Set the record straight
I watched and listened to the prime minister declaring recently that the PNP government had no intention of trying to change or deface any of our national symbols. All this, following a number of irregularities and breaches which were found to have taken place, before and during the celebration of our 50th anniversary of Independence.
Whether these breaches and irregularities were intentional or accidental is one matter, or whether they were carried out with authority or by just some "party fanatics" working outside or within our government ministries or agencies, that would still be a very serious matter. If we are faced with the latter, then we should immediately identify the culprits for trying to use their office to further their particular political beliefs and have them removed from the public service and from being paid from taxpayers' funds.
I would like to point to one of those people, and it's the person who wrote the prime minister's Independence message for this our 50th year. In that message, the 18th paragraph states that "one who could truly say, 'Mission accomplished' with satisfaction, was the Chief Architect of our Independence, Norman Washington Manley".
Nothing could be further from the truth, and those of us who were around at that time, as well as those of us who did history in school know this. As far back as 1957, Norman Manley declared in Parliament that his PNP government would be entering into a federation with the other West Indian islands, which they did in 1958. This WI Federation was headquartered in Trinidad and had Sir Grantley Adams of Barbados as the prime minister.
Sir Alexander Bustamante, our first chief minister and the first prime minister of Independent Jamaica, and his JLP, opposed the federation and campaigned against it, resulting in Premier Norman Manley having to hold a referendum in October 1961 that led to Jamaica's withdrawal and the resultant break-up of the federation. The people voted for Bustamante and Independence in that referendum. Jamaica would be this year now celebrating 54 years of West Indian Federal Government if we had not listened to Bustamante.
I am amazed that none of our so-called historians noticed anything. Was no one concerned that the writer of that speech was trying to change the history of our country? Or is it that nobody cared enough to even listen to our prime minister's message?

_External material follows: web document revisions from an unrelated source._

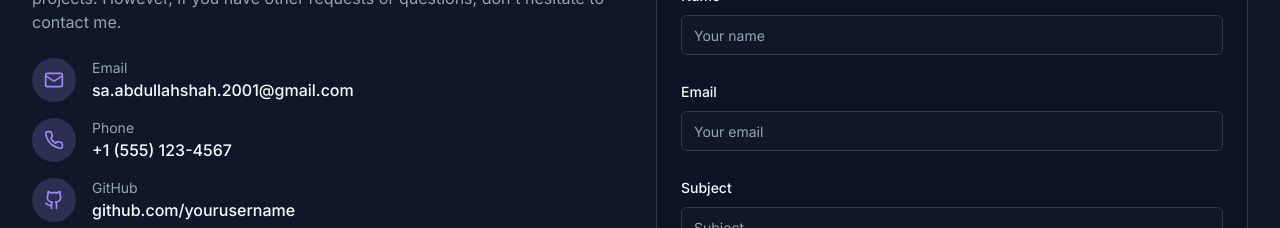
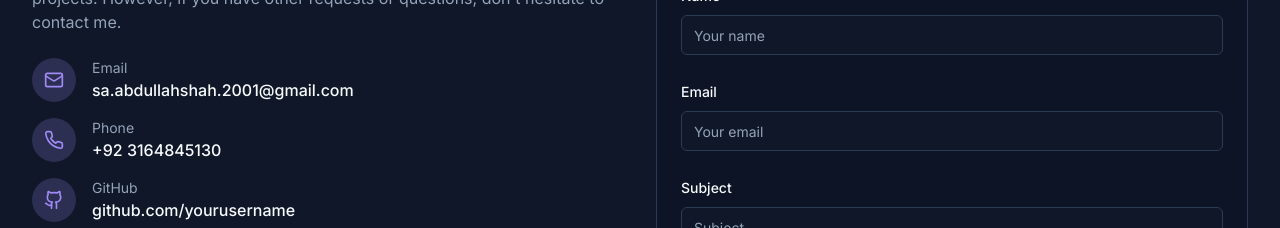
Before and after one commit to pinkpantherking20/ai-flutter-canvas-showcase, a React (Vite) app: page / in a window 1280 px wide. Shown: the part 4880-5108 px from the top of the page. Built offline with nearby package versions, Linux system fonts and the light colour scheme.

Commit message:
Visual edit in Lovable
Edited UI in Lovable

```diff
--- a/src/components/sections/ContactSection.tsx
+++ b/src/components/sections/ContactSection.tsx
@@ -68,7 +68,7 @@ const ContactSection = () => {
               </div>
               <div>
                 <p className="text-muted-foreground text-sm">Phone</p>
-                <p className="font-medium">+1 (555) 123-4567</p>
+                <p className="font-medium">+92 3164845130</p>
               </div>
             </div>
 
```
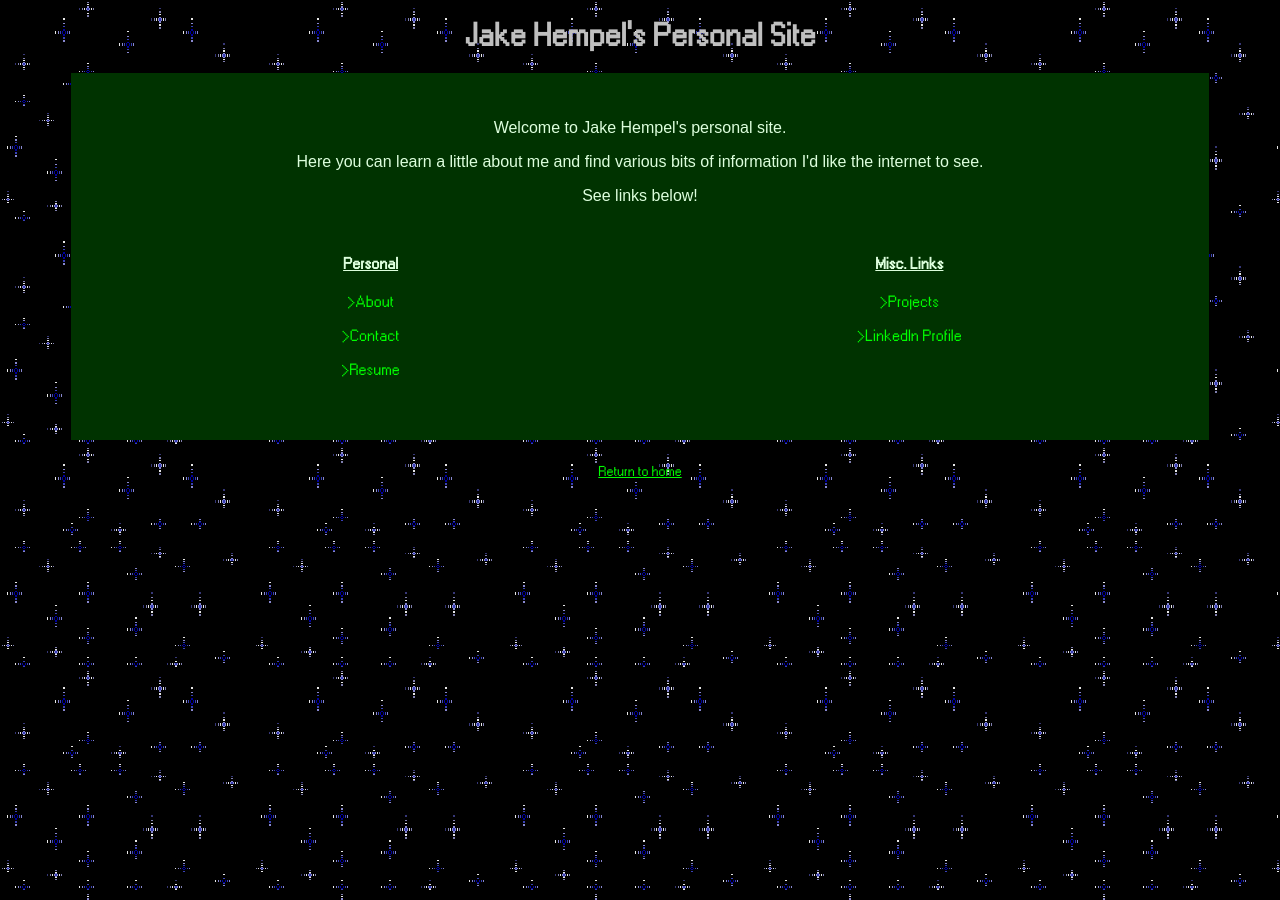
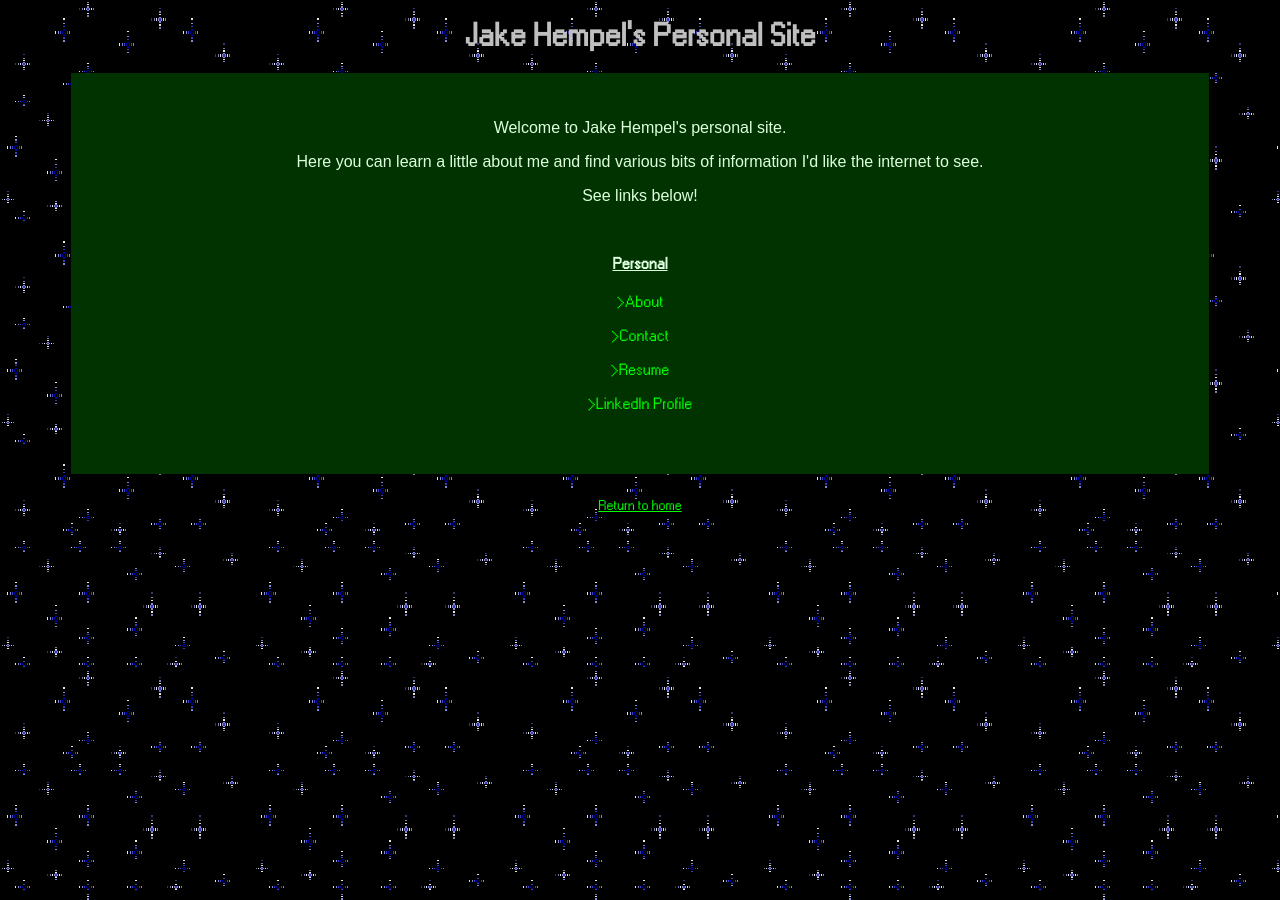
Before and after one commit to jakehempel/jakehempel.us, a Jekyll site: the page built from index.html, in a window 1280 px wide. Built offline with Jekyll 4.4.1, drawn with Linux system fonts in a browser that asks for light colours.

Commit message:
Updated Index Formatting

```diff
--- a/index.html
+++ b/index.html
@@ -50,24 +50,15 @@ title: Jake Hempel's Personal Site
       <tr>
         <p><a href="resume.html">>Resume</a></p>
       </tr>
+      <tr>
+        <p><a href="https://www.linkedin.com/in/jake-hempel/">>LinkedIn Profile</a></p>
+      </tr>
       <!--End Table-->
     </table>
 
   </div>
 
 
-  <div class="menu_blocks">
-    <h4>Misc. Links</h4>
-    <table>
-      <!--Begin Table-->
-      <tr>
-        <p><a href="projects.html">>Projects</a></p>
-      </tr>
-      <tr>
-        <p><a href="https://www.linkedin.com/in/jake-hempel/">>LinkedIn Profile</a></p>
-      </tr>
-      <!--End Table-->
-    </table>
-  </div>
+
 
 </div>
```
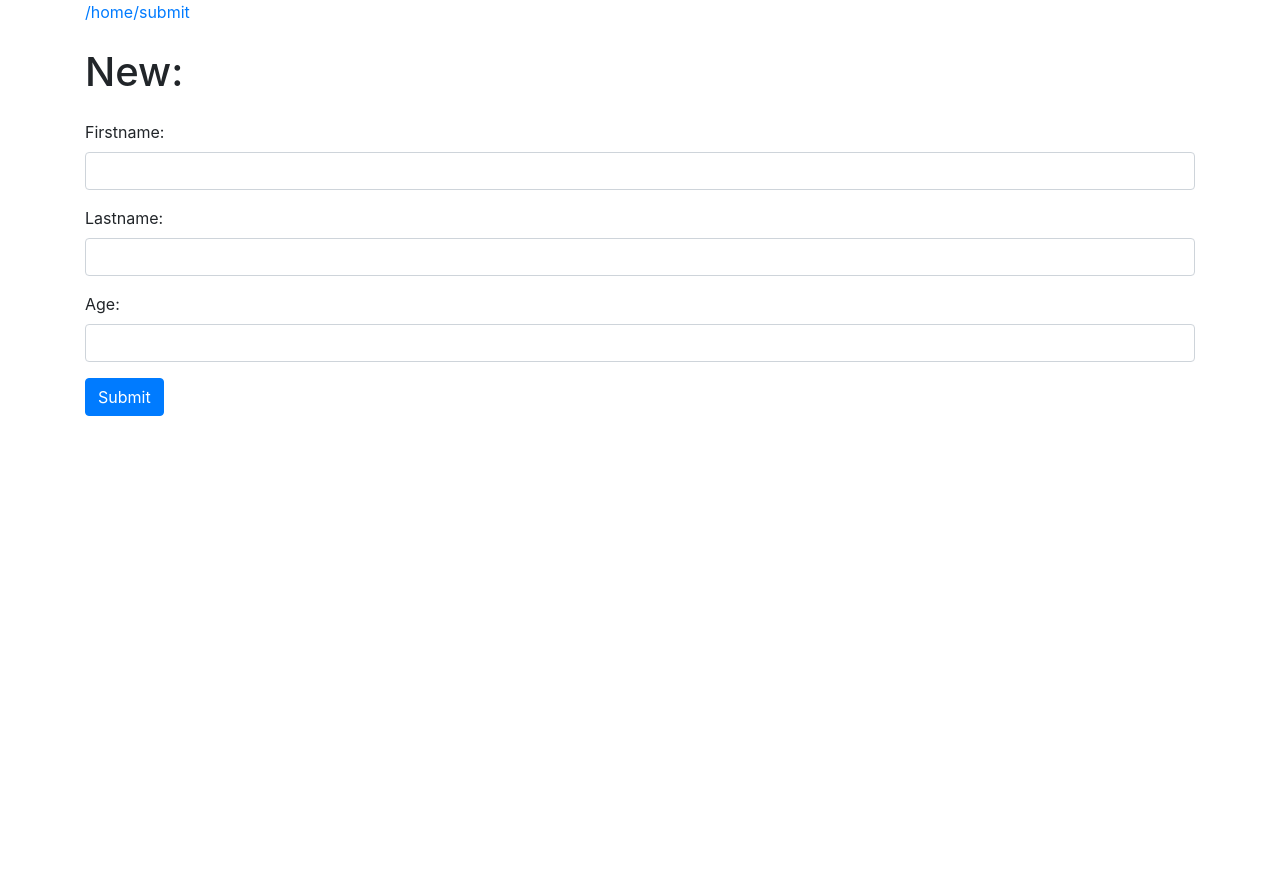
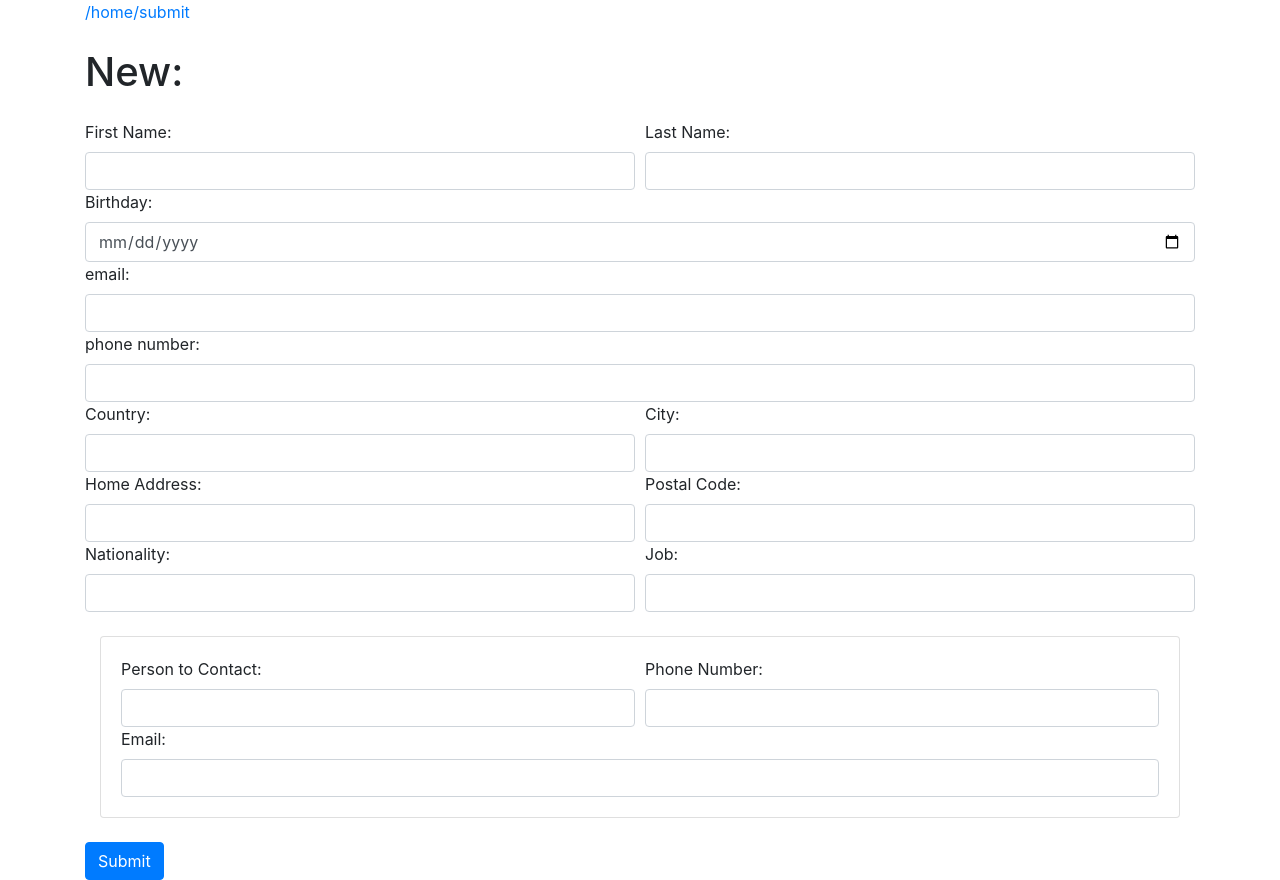
Before and after one commit to AyoubCherguelaine/asma-app, a Flask app: page /submit in a window 1280 px wide. Before the commit the page ends 416 px from the top, so only its background shows below. Run offline with Flask 3, Linux system fonts and the light colour scheme; some libraries are stand-ins or nearby versions.

Commit message:
config the data

```diff
--- a/app.py
+++ b/app.py
@@ -1,13 +1,17 @@
 from flask import Flask, render_template, request, redirect, url_for
+import pandas as pd
+from datetime import date, datetime
 
-import pandas as pd
+
 
 app = Flask(__name__)
 
 # Define a route to render the index.html template
 @app.route('/')
 def home():
-    return render_template('index.html', people=get_people_data())
+    p = get_people_data()
+    print(p)
+    return render_template('index.html', people=p)
 
 
 @app.route('/submit')
@@ -17,14 +21,41 @@ def getSubmit():
 # Define a route to handle form submissions
 @app.route('/submit', methods=['POST'])
 def submit():
-    name = request.form['name']
-    age = request.form['age']
-    # Add more fields as required
+
+    firstname = request.form['firstname']
+    lastname = request.form['lastname']
+    birthday = request.form['birthday']
+    email = request.form['email']
+    phone = request.form['phone']
+    country = request.form['country']
+    city = request.form['city']
+    homeaddress = request.form['homeaddress']
+    postalcode = request.form['postalcode']
+    nationality = request.form['nationality']
+    job = request.form['job']
+    contactperson = request.form['contactperson']
+    phonenumberContact = request.form['phonenumberContact']
+    emailContact = request.form['emailContact']
+
 
     # Save the data to a DataFrame or perform any other processing
-    save_person_data(name, age)
+    # Save the data to a DataFrame or perform any other processing
+    save_person_data(firstname, lastname, birthday, email, phone, country, city, homeaddress, postalcode,
+                     nationality, job, contactperson, phonenumberContact, emailContact)
+
 
     return redirect(url_for('home'))
+
+
+
+# Function to calculate age based on the birthdate
+def calculate_age(birthdate):
+    birthdate = datetime.strptime(birthdate, '%Y-%m-%d').date()
+    today = date.today()
+    age = today.year - birthdate.year
+    if today.month < birthdate.month or (today.month == birthdate.month and today.day < birthdate.day):
+        age -= 1
+    return age
 
 # Function to retrieve all people's data
 def get_people_data():
@@ -32,27 +63,47 @@ def get_people_data():
     # For example, if you have previously saved the data in a CSV file
     df = pd.read_csv('data.csv')
 
+    # Calculate age for each person
+    df['age'] = df['birthday'].apply(calculate_age)
     # Convert DataFrame to a list of dictionaries
     people = df.to_dict('records')
 
     return people
 
 # Function to save a person's data
-def save_person_data(name, age):
+# Function to save a person's data
+def save_person_data(firstname, lastname, birthday, email, phone, country, city, homeaddress, postalcode,
+                     nationality, job, contactperson, phonenumberContact, emailContact):
     data = pd.DataFrame({
-        'Name': [name],
-        'Age': [age]
+        'firstname': [firstname],
+        'lastname': [lastname],
+        'birthday': [birthday],
+        'email': [email],
+        'phone': [phone],
+        'country': [country],
+        'city': [city],
+        'homeaddress': [homeaddress],
+        'postalcode': [postalcode],
+        'nationality': [nationality],
+        'job': [job],
+        'contactperson': [contactperson],
+        'phonenumberContact': [phonenumberContact],
+        'emailContact': [emailContact]
         # Add more fields as required
     })
 
     # Append the data to an existing DataFrame or create a new one
-    df = pd.read_csv('data.csv')  # If you have an existing DataFrame
-    df = pd.concat([df, data], ignore_index=True)
-    #df = data  # If you want to create a new DataFrame
+    try:
+        df = pd.read_csv('data.csv')  # If you have an existing DataFrame
+        df = pd.concat([df, data], ignore_index=True)
+    except FileNotFoundError:
+        df = data  # If you want to create a new DataFrame
 
     # Save the DataFrame to a file
     df.to_csv('data.csv', index=False)
 
+
+
 # Run the application
 if __name__ == '__main__':
     app.run()
--- a/templates/submit.html
+++ b/templates/submit.html
@@ -14,32 +14,159 @@
         <div class="mt-4"></div>
     <h1>New:</h1>
     <div class="mt-4"></div>
-        <form action="/submit" method="POST">
-            <div class="form-group">
-                <label for="Firstname">Firstname:</label>
-                <input type="text" class="form-control" id="Firstname" name="Firstname" required>
-            </div>
 
-            <div class="form-group">
-                <label for="Lastname">Lastname:</label>
-                <input type="number" class="form-control" id="Lastname" name="Lastname" required>
-            </div>
-
-            <div class="form-group">
-                <label for="age">Age:</label>
-                <input type="number" class="form-control" id="age" name="age" required>
-            </div>
-
-            <!-- Add more fields as required -->
+<form action="/submit" method="POST" onsubmit="return validateForm();">
+    <div class="form-row">
+        <div class="col">
+            <label for="firstname">First Name:</label>
+            <input type="text" class="form-control" id="firstname" name="firstname" required>
+        </div>
+        <div class="col">
+            <label for="lastname">Last Name:</label>
+            <input type="text" class="form-control" id="lastname" name="lastname" required>
+        </div>
+    </div>
 
 
-            <button type="submit" class="btn btn-primary">Submit</button>
-        </form>
+
+    <div class="form-row">
+        <div class="col">
+            <label for="birthday">Birthday:</label>
+            <input type="date" class="form-control" id="birthday" name="birthday" required>
+        </div>
     </div>
+
+
+    <div class="form-row">
+        <div class="col">
+            <label for="email">email:</label>
+            <input type="email" class="form-control" id="email" name="email" required>
+        </div>
+    </div>
+
+    <div class="form-row">
+        <div class="col">
+            <label for="phone">phone number:</label>
+            <input type="text" class="form-control" id="phone" name="phone" required>
+        </div>
+    </div>
+
+    <div class="form-row">
+        <div class="col">
+            <label for="country">Country:</label>
+            <input type="text" class="form-control" id="country" name="country" required>
+        </div>
+        <div class="col">
+            <label for="city">City:</label>
+            <input type="text" class="form-control" id="city" name="city" required>
+        </div>
+    </div>
+
+    <div class="form-row">
+        <div class="col">
+            <label for="homeaddress">Home Address:</label>
+            <input type="text" class="form-control" id="homeaddress" name="homeaddress" required>
+        </div>
+        <div class="col">
+            <label for="postalcode">Postal Code:</label>
+            <input type="text" class="form-control" id="postalcode" name="postalcode" required>
+        </div>
+    </div>
+
+    <div class="form-row">
+        <div class="col">
+            <label for="nationality">Nationality:</label>
+            <input type="text" class="form-control" id="nationality" name="nationality" required>
+        </div>
+        <div class="col">
+            <label for="job">Job:</label>
+            <input type="text" class="form-control" id="job" name="job" required>
+        </div>
+    </div>
+
+    <div class="mt-4"></div>
+
+    <div class="container">
+        <div class="card">
+            <div class="card-body">
+                <div class="form-row">
+                    <div class="col">
+                        <label for="contactperson">Person to Contact:</label>
+                        <input type="text" class="form-control" id="contactperson" name="contactperson" required>
+                    </div>
+                    <div class="col">
+                        <label for="phonenumberContact">Phone Number:</label>
+                        <input type="tel" class="form-control" id="phonenumberContact" name="phonenumberContact" required>
+                    </div>
+                </div>
+
+                <div class="form-row">
+                    <div class="col">
+                        <label for="emailContact">Email:</label>
+                        <input type="email" class="form-control" id="emailContact" name="emailContact" required>
+                    </div>
+                </div>
+            </div>
+        </div>
+    </div>
+
+    <button type="submit" class="btn btn-primary mt-4">Submit</button>
+</form>
+    </div>
+
+
+
         <script src="https://code.jquery.com/jquery-3.2.1.slim.min.js"></script>
         <script src="https://cdnjs.cloudflare.com/ajax/libs/popper.js/1.12.9/umd/popper.min.js"></script>
         <script src="https://maxcdn.bootstrapcdn.com/bootstrap/4.0.0/js/bootstrap.min.js"></script>
 
 
+        <script>
+            function validateForm() {
+                // Get form field values
+                var firstname = document.getElementById("firstname").value;
+                var lastname = document.getElementById("lastname").value;
+                var birthday = document.getElementById("birthday").value;
+                var email = document.getElementById("email").value;
+                var phone = document.getElementById("phone").value;
+                var country = document.getElementById("country").value;
+                var city = document.getElementById("city").value;
+                var homeaddress = document.getElementById("homeaddress").value;
+                var postalcode = document.getElementById("postalcode").value;
+                var nationality = document.getElementById("nationality").value;
+                var job = document.getElementById("job").value;
+                var contactperson = document.getElementById("contactperson").value;
+                var phonenumberContact = document.getElementById("phonenumberContact").value;
+                var emailContact = document.getElementById("emailContact").value;
+
+                // Regular expressions for validation
+        var nameRegex = /^[a-zA-Z]+$/;
+        var phoneRegex = /^\d{10}$/;
+
+        // Perform validation checks
+        if (!nameRegex.test(firstname) || !nameRegex.test(lastname)) {
+            alert("Please enter a valid first name and last name.");
+            return false; // Prevent form submission
+        }
+
+        if (!phoneRegex.test(phone) || !phoneRegex.test(phonenumberContact)) {
+            alert("Please enter a valid phone number.");
+            return false; // Prevent form submission
+        }
+
+                // Perform validation checks
+                if (firstname === "" || lastname === "" || birthday === "" || email === "" || phone === "" ||
+                    country === "" || city === "" || homeaddress === "" || postalcode === "" || nationality === "" ||
+                    job === "" || contactperson === "" || phonenumberContact === "" || emailContact === "") {
+                    alert("Please fill in all the required fields.");
+                    return false; // Prevent form submission
+                }
+
+                // Perform additional validation checks if needed
+
+                // If all checks pass, allow form submission
+                return true;
+            }
+        </script>
 </body>
 </html>
```
Also changed, not shown: data.csv (+2 -5 lines), templates/index.html (+21 -6 lines).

Someone should make an effort to set the record straight, so that our young people will not be confused.
Mitchell Town PA